Yemeni security employees of the U.S. government have been detained in Sanaa, where the compound that housed the American Embassy was breached by Iran-backed Houthi forces who took over of much of Yemen in 2014, according to the State Department.

The U.S. diplomatic mission suspended operations in 2015, near the start of Yemen’s protracted bloody civil war between the Saudi-backed government and the Iran-supported Houthis. The American ambassador and key staff were relocated to Saudi Arabia, a major U.S. ally in the region.

A spokesperson for the State Department said Thursday that a “majority” of the U.S. Embassy staff that were detained have been released and that Washington was engaging in “unceasing” diplomatic efforts to free the security guards still in custody. It is not clear why the Yemeni employees were detained, and State Department spokesman Ned Price said Tuesday that he was not able to say how many were detained.

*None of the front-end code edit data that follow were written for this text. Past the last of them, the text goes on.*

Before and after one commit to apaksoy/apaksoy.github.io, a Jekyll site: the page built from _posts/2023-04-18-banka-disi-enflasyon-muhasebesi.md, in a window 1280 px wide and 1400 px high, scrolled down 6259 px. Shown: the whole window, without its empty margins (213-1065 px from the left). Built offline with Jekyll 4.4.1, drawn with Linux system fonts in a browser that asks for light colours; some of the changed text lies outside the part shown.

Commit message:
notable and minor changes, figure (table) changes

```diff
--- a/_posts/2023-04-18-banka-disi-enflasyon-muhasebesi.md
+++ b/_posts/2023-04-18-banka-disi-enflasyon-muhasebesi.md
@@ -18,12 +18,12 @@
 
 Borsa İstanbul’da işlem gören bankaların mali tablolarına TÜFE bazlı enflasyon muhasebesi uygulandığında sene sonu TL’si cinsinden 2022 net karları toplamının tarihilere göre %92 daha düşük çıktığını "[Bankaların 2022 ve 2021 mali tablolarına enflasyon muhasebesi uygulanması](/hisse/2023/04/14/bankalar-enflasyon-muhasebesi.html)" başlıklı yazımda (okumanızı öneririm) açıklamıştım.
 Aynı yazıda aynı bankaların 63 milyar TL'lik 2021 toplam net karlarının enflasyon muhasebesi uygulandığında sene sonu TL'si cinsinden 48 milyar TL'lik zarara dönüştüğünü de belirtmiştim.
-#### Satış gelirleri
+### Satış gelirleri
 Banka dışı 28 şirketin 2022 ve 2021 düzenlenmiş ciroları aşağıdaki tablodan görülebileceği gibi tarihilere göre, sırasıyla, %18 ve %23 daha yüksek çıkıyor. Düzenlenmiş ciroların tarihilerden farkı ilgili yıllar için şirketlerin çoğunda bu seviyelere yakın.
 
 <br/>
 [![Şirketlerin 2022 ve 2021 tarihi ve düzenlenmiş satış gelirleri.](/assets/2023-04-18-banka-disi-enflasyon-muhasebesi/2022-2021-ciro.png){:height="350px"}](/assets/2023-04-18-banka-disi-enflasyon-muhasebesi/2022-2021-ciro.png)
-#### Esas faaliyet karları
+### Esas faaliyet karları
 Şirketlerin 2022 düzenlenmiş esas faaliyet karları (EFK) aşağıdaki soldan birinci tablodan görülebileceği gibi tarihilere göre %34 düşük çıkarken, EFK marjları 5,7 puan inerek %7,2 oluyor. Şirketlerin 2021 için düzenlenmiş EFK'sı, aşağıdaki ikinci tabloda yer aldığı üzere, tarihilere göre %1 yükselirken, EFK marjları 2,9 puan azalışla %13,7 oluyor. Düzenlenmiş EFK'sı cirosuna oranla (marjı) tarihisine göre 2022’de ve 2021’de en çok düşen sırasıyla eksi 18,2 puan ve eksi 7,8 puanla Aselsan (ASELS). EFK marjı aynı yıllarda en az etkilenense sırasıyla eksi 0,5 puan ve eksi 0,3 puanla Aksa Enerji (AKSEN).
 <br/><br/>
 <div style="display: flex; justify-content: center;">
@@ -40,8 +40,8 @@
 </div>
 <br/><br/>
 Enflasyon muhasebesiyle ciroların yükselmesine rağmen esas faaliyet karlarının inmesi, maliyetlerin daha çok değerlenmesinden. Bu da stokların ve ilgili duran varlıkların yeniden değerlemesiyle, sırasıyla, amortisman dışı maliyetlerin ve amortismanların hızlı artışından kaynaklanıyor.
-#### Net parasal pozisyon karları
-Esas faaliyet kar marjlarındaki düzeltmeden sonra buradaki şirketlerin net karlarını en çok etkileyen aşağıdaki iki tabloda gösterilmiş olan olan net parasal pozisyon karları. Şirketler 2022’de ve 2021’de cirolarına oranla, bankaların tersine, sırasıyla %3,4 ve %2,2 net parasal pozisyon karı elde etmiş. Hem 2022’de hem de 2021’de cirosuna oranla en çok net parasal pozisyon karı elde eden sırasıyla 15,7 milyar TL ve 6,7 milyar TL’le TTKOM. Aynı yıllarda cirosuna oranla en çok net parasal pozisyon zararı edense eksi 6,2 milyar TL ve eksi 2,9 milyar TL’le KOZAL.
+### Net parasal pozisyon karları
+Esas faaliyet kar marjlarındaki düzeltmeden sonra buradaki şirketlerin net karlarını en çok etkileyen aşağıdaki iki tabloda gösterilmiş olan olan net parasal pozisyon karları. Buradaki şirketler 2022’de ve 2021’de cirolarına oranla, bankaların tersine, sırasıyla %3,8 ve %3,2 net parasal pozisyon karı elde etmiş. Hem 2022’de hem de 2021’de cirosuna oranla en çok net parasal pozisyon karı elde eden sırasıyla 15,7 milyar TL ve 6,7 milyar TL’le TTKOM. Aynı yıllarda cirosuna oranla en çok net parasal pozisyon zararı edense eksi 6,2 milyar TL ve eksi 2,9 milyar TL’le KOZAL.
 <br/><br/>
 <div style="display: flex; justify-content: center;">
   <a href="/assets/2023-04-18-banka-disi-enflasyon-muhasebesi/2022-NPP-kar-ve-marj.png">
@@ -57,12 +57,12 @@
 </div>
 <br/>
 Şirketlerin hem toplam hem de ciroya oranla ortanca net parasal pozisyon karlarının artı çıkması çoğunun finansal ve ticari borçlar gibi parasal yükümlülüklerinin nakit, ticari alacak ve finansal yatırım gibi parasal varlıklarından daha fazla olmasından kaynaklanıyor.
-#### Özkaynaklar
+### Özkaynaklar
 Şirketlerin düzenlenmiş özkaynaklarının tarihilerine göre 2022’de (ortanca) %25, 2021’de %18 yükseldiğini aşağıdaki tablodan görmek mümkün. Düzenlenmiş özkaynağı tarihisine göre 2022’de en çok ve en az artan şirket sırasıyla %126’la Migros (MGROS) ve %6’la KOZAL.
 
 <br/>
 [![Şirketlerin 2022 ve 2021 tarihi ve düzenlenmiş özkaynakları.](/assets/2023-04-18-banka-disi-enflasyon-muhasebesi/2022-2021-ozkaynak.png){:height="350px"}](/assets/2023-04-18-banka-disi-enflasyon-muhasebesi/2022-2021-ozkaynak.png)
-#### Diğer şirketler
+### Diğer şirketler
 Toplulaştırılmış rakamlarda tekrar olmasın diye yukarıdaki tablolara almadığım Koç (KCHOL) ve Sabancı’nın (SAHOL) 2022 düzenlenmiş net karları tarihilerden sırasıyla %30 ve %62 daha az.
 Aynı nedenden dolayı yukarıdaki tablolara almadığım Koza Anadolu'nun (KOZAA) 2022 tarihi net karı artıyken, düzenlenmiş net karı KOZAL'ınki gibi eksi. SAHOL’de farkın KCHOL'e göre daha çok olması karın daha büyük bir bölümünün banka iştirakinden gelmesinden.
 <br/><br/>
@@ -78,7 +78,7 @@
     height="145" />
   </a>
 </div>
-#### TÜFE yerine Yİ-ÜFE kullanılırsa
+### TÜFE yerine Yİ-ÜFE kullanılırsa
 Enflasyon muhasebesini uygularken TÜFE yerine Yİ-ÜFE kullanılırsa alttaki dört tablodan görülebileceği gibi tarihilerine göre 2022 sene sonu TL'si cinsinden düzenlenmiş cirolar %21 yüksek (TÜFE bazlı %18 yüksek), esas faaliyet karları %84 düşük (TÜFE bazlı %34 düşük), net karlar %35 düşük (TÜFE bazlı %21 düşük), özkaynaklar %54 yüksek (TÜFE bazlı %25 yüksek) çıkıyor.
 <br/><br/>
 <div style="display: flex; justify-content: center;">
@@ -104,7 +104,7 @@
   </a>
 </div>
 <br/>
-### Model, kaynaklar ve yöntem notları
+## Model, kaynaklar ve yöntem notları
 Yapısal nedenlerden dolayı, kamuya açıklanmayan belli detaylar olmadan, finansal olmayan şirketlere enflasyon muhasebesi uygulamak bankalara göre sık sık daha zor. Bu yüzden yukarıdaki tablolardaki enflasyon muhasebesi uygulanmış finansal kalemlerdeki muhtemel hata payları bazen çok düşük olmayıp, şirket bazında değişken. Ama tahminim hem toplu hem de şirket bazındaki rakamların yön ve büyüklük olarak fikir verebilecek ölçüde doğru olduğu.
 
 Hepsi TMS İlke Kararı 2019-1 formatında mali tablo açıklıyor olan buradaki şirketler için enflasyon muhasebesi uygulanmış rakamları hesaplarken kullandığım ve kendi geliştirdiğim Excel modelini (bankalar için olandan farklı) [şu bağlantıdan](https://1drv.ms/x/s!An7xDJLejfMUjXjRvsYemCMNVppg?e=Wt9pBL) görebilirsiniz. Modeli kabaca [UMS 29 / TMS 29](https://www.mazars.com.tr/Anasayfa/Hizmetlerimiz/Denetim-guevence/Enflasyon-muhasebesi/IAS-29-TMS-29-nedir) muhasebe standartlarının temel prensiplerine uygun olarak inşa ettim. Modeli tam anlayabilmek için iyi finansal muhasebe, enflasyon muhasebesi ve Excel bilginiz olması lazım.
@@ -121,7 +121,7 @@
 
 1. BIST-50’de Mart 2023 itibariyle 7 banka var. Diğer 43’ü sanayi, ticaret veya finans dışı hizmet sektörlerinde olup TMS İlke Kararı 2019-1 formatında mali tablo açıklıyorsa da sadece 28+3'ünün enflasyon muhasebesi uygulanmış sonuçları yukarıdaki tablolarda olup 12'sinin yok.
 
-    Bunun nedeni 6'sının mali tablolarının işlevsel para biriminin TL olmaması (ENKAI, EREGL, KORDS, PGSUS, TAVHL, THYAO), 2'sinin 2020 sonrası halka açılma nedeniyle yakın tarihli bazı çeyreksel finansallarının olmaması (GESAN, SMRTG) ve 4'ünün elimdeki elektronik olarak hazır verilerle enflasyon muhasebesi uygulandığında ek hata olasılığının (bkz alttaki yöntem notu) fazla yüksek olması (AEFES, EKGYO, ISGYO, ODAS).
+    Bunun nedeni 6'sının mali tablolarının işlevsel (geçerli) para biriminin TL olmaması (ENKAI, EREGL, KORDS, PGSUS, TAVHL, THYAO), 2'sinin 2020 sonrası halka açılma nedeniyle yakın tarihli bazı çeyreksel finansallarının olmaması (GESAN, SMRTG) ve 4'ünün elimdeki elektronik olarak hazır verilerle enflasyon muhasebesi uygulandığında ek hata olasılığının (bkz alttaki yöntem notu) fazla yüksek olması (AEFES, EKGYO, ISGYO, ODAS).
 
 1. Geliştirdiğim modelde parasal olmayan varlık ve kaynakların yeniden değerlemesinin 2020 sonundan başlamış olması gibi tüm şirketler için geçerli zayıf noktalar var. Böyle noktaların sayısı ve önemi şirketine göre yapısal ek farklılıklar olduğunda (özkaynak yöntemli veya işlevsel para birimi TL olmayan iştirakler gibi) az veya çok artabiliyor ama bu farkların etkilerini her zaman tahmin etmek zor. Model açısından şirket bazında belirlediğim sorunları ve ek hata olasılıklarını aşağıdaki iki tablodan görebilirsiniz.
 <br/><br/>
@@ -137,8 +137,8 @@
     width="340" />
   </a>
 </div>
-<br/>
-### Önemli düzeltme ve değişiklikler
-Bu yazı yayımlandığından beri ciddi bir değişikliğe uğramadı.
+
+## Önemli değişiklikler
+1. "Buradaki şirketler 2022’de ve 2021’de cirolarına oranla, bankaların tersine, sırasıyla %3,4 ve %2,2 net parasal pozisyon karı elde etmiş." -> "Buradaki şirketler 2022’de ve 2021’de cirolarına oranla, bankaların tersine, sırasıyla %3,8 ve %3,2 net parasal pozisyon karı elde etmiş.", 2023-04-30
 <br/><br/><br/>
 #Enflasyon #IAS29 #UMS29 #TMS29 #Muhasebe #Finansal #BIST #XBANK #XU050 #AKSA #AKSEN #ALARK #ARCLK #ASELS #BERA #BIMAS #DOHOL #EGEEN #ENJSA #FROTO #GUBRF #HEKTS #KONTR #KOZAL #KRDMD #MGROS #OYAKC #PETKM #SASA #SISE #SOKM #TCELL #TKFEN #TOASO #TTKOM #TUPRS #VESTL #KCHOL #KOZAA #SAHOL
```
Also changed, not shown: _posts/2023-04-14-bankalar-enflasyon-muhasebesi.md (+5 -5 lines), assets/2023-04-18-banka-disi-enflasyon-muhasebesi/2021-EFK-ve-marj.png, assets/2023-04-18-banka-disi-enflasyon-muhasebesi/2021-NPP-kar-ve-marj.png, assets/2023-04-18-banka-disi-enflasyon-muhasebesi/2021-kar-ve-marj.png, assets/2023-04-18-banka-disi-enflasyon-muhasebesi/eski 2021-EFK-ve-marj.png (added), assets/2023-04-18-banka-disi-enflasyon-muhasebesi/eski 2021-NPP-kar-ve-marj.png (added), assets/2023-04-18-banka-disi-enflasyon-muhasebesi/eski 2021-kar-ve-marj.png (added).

The State Department also called on Houthi forces to “immediately vacate” the embassy compound and to “return all seized property.” The detained Yemeni employees are security personnel who had been guarding the outside of the facility, according to a State Department official.

Saudi Arabia is staunchly opposed to the Houthi forces and launched a military intervention in 2015, ostensibly seeking to restore Yemen’s internationally recognized government to power. The conflict is also a regional one, in which the Saudis and their allies are seeking to prevent Iran from expanding its influence.

Houthi forces have also directly attacked Saudi Arabia, targeting the energy-rich kingdom’s airports and oil production facilities. The Saudi government had imposed a near-total blockade on Yemen, exacerbating a severe humanitarian crisis.

The U.N. Security Council this week sanctioned three Houthi rebel leaders that it said helped orchestrate attacks on Saudi Arabia and Yemen’s remote Marib province, a stronghold of the internationally backed government. At least 1,700 government troops have been killed in Marib this year as of early October. The Houthis are also believed to have suffered serious casualties.

In February, the Biden administration removed the Houthis from a foreign terrorist watch list and announced the end of U.S. support for the Saudi-led coalition’s offensive operations, pledging instead to ramp up diplomatic efforts by naming a special envoy to Yemen.

The detentions and compound breach spurred criticism in conservative circles of President Biden’s foreign policies. U.S. “enemies sense weakness when certain people hold office,” Rep. Dan Crenshaw (R-Tex.) said in a tweet that compared the detentions in Sanaa to events such as the 1979 seizure of the U.S. Embassy in Tehran and the deadly 2012 attack on American facilities in Benghazi, Libya.

Source » washingtonpost